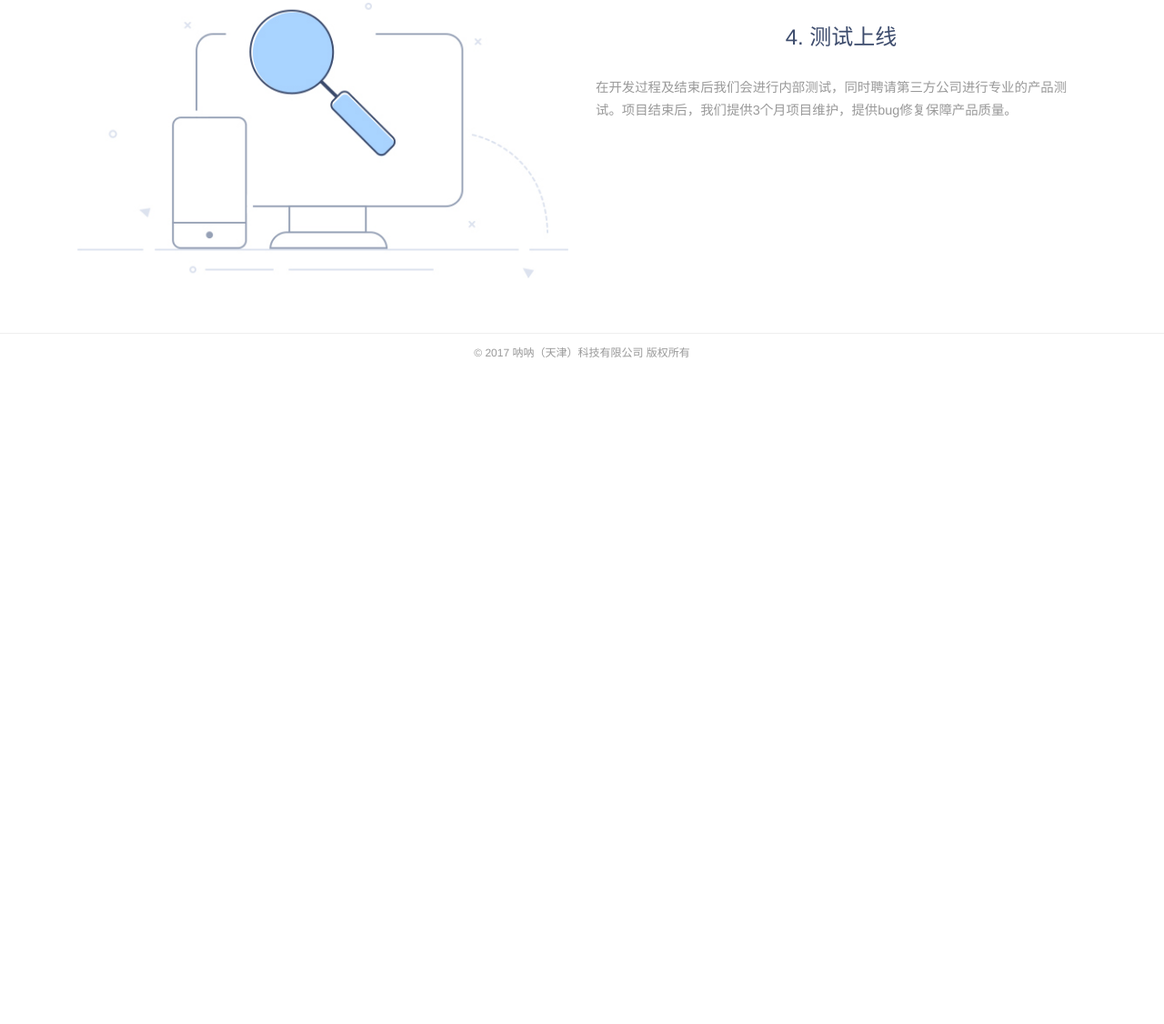
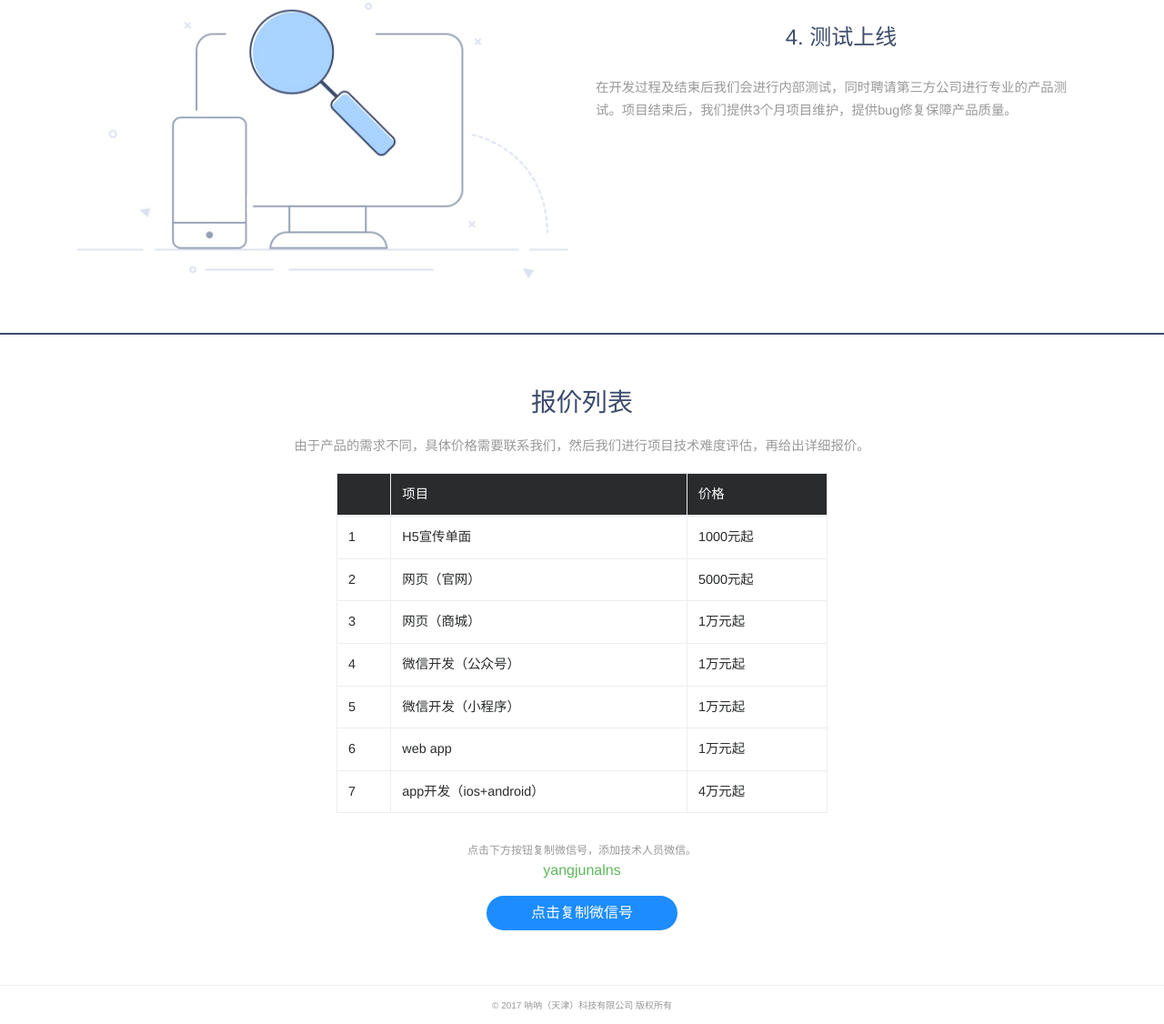
Before and after one commit to frank-young/nanadeep, a website: page src/index.html in a window 1280 px wide. Shown: the part 2034-3160 px from the top of the page at 91% size. Before the commit the page ends 2442 px from the top, so only its background shows below. Drawn offline with nearby package versions, Linux system fonts and the light colour scheme; some packages are replaced by stand-ins of ours; files that its build step writes are made by us from their sources; a script that the page names is missing.

Commit message:
价格修改

```diff
--- a/src/index.html
+++ b/src/index.html
@@ -124,6 +124,69 @@
             </div>
         </div>
     </div>
+    <hr class="split">
+    <div class="container price-screen">
+        <h3>报价列表</h3>
+        <p class="text-center">由于产品的需求不同，具体价格需要联系我们，然后我们进行项目技术难度评估，再给出详细报价。</p>
+        <div class="row mb-60">
+            <div class="col-xs-12 col-md-6 offset-md-3 mb-15">
+                <table class="table table-bordered">
+                    <thead class="thead-inverse">
+                        <tr>
+                            <th></th>
+                            <th>项目</th>
+                            <th>价格</th>
+                        </tr>
+                    </thead>
+                    <tbody>
+                        <tr>
+                            <th scope="row">1</th>
+                            <td>H5宣传单面</td>
+                            <td>1000元起</td>
+                        </tr>
+                        <tr>
+                            <th scope="row">2</th>
+                            <td>网页（官网）</td>
+                            <td>5000元起</td>
+                        </tr>
+                        <tr>
+                            <th scope="row">3</th>
+                            <td>网页（商城）</td>
+                            <td>1万元起</td>
+                        </tr>
+                        <tr>
+                            <th scope="row">4</th>
+                            <td>微信开发（公众号）</td>
+                            <td>1万元起</td>
+                        </tr>
+                        <tr>
+                            <th scope="row">5</th>
+                            <td>微信开发（小程序）</td>
+                            <td>1万元起</td>
+                        </tr>
+                        <tr>
+                            <th scope="row">6</th>
+                            <td>web app</td>
+                            <td>1万元起</td>
+                        </tr>
+                        <tr>
+                            <th scope="row">7</th>
+                            <td>app开发（ios+android）</td>
+                            <td>4万元起</td>
+                        </tr>
+                    </tbody>
+                </table>
+            </div>
+            <div class="col-xs-12 col-md-6 offset-md-3">
+                <div class="submit text-center">
+                    <p class="tip">点击下方按钮复制微信号，添加技术人员微信。
+                        <br>
+                        <span class="color-success f-16">yangjunalns</span></p>
+                    <button class="btn" id="btn-copy" onclick="copyText()" data-clipboard-text="yangjunalns" data-toggle="tooltip" data-placement="top" title="复制成功！">点击复制微信号</button>
+                </div>
+            </div>
+        </div>
+    </div>
     <footer class="footer">
         <div class="container text-center">
             <span class="info">&copy; 2017 呐呐（天津）科技有限公司 版权所有</span>
@@ -132,6 +195,7 @@
     <script src="https://cdn.bootcss.com/jquery/3.1.1/jquery.slim.min.js" integrity="sha384-A7FZj7v+d/sdmMqp/nOQwliLvUsJfDHW+k9Omg/a/EheAdgtzNs3hpfag6Ed950n" crossorigin="anonymous"></script>
     <script src="https://cdn.bootcss.com/tether/1.4.0/js/tether.min.js" integrity="sha384-DztdAPBWPRXSA/3eYEEUWrWCy7G5KFbe8fFjk5JAIxUYHKkDx6Qin1DkWx51bBrb" crossorigin="anonymous"></script>
     <script src="https://cdn.bootcss.com/bootstrap/4.0.0-alpha.6/js/bootstrap.min.js" integrity="sha384-vBWWzlZJ8ea9aCX4pEW3rVHjgjt7zpkNpZk+02D9phzyeVkE+jo0ieGizqPLForn" crossorigin="anonymous"></script>
+    <script src="https://cdn.bootcss.com/clipboard.js/1.6.0/clipboard.min.js"></script>
     <script src="js/common.js"></script>
 </body>
 
--- a/src/js/test.js
+++ b/src/js/test.js
@@ -1,3 +1,12 @@
-function init () {
-	soncole.log('2大厦2')
+'use strict'
+$(function () {
+  $('[data-toggle="tooltip"]').tooltip()
+})
+
+function copyText() {
+    var clipboard = new Clipboard('#btn-copy');
+    clipboard.on('success', function(e) {
+        console.info('Action:', e.action);
+        e.clearSelection();
+    });
 }
--- a/src/less/style.less
+++ b/src/less/style.less
@@ -2,30 +2,51 @@
 * {
     font-weight: 300 !important;
     font-family: 'PingFang SC', 'Microsoft YaHei', 'San Francisco', 'Helvetica Neue', Helvetica, Arial, 'Hiragino Sans GB', sans-serif;
+	font-smoothing: antialiased;
 }
-div,p,span,input,textarea {
+
+div,
+p,
+span,
+input,
+button,
+textarea {
     font-size: .9rem;
+    font-weight: 100;
 }
+
 .form-control::-webkit-input-placeholder {
     color: #ccc;
 }
+
 .btn {
     outline: none;
+	&:focus {
+		box-shadow: none;
 	}
+}
+
 .form-control {
     font-size: .9rem;
     border-radius: 1px;
 }
+
 .text-center {
     text-align: center;
 }
+
 .text-right {
     text-align: right;
 }
 
-.mt-60{
+.none {
+	display: none;
+}
+
+.mt-60 {
     margin-top: 60px;
 }
+
 .mb-15 {
     margin-bottom: 15px;
 }
@@ -34,6 +55,17 @@ div,p,span,input,textarea {
     margin-bottom: 60px;
 }
 
+.color-success {
+	color: #5cb85c;
+}
+
+.f-16 {
+	font-size: 16px;
+}
+
+.split {
+	border-top: 2px solid rgb(61, 76, 109);
+}
 
 /**
  * 主要是手机部分
@@ -67,7 +99,7 @@ div,p,span,input,textarea {
                 font-size: 1rem;
                 text-align: center;
             }
-            .btn{
+            .btn {
                 outline: none;
             }
         }
@@ -99,14 +131,12 @@ div,p,span,input,textarea {
     position: fixed;
     width: 90%;
     top: 50%;
-	left:50%;
+    left: 50%;
     margin: 0;
     .translate(-50%, -50%) !important;
     .modal-content {
         border-radius: 1px;
-		.modal-header {
-
-		}
+        .modal-header {}
     }
 }
 
@@ -139,6 +169,9 @@ div,p,span,input,textarea {
             margin-top: 25px;
             margin-bottom: 25px;
         }
+    }
+}
+
 .submit {
     text-align: center;
     .btn {
@@ -148,9 +181,8 @@ div,p,span,input,textarea {
         padding: .5rem 3rem;
     }
 }
-	}
-}
 
+// 描述部分
 .des-screen {
     h3 {
         text-align: center;
@@ -172,13 +204,29 @@ div,p,span,input,textarea {
         color: #999;
     }
 }
+// 价格列表部分
+.price-screen {
+    h3 {
+        text-align: center;
+        margin-top: 60px;
+        margin-bottom: 20px;
+        color: #3c4b6c;
+    }
+    p {
+        line-height: 1.75em;
+        color: #999;
+        &.tip {
+        	font-size: 12px;
+        }
+    }
+}
 
 // 底部信息
 .footer {
     padding: 10px 0;
     border-top: 1px solid #eee;
     .info {
-		font-size: 12px;
+        font-size: 10px;
         color: #999;
     }
 }
```
Lines whose indentation alone changed are shown as unchanged.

◇ ◇ ◇

What you will do
In the lines above, find the word "https" and copy every line it occurs in.

Output of the exercise
     <script src="https://cdn.bootcss.com/jquery/3.1.1/jquery.slim.min.js" integrity="sha384-A7FZj7v+d/sdmMqp/nOQwliLvUsJfDHW+k9Omg/a/EheAdgtzNs3hpfag6Ed950n" crossorigin="anonymous"></script>
     <script src="https://cdn.bootcss.com/tether/1.4.0/js/tether.min.js" integrity="sha384-DztdAPBWPRXSA/3eYEEUWrWCy7G5KFbe8fFjk5JAIxUYHKkDx6Qin1DkWx51bBrb" crossorigin="anonymous"></script>
     <script src="https://cdn.bootcss.com/bootstrap/4.0.0-alpha.6/js/bootstrap.min.js" integrity="sha384-vBWWzlZJ8ea9aCX4pEW3rVHjgjt7zpkNpZk+02D9phzyeVkE+jo0ieGizqPLForn" crossorigin="anonymous"></script>
+    <script src="https://cdn.bootcss.com/clipboard.js/1.6.0/clipboard.min.js"></script>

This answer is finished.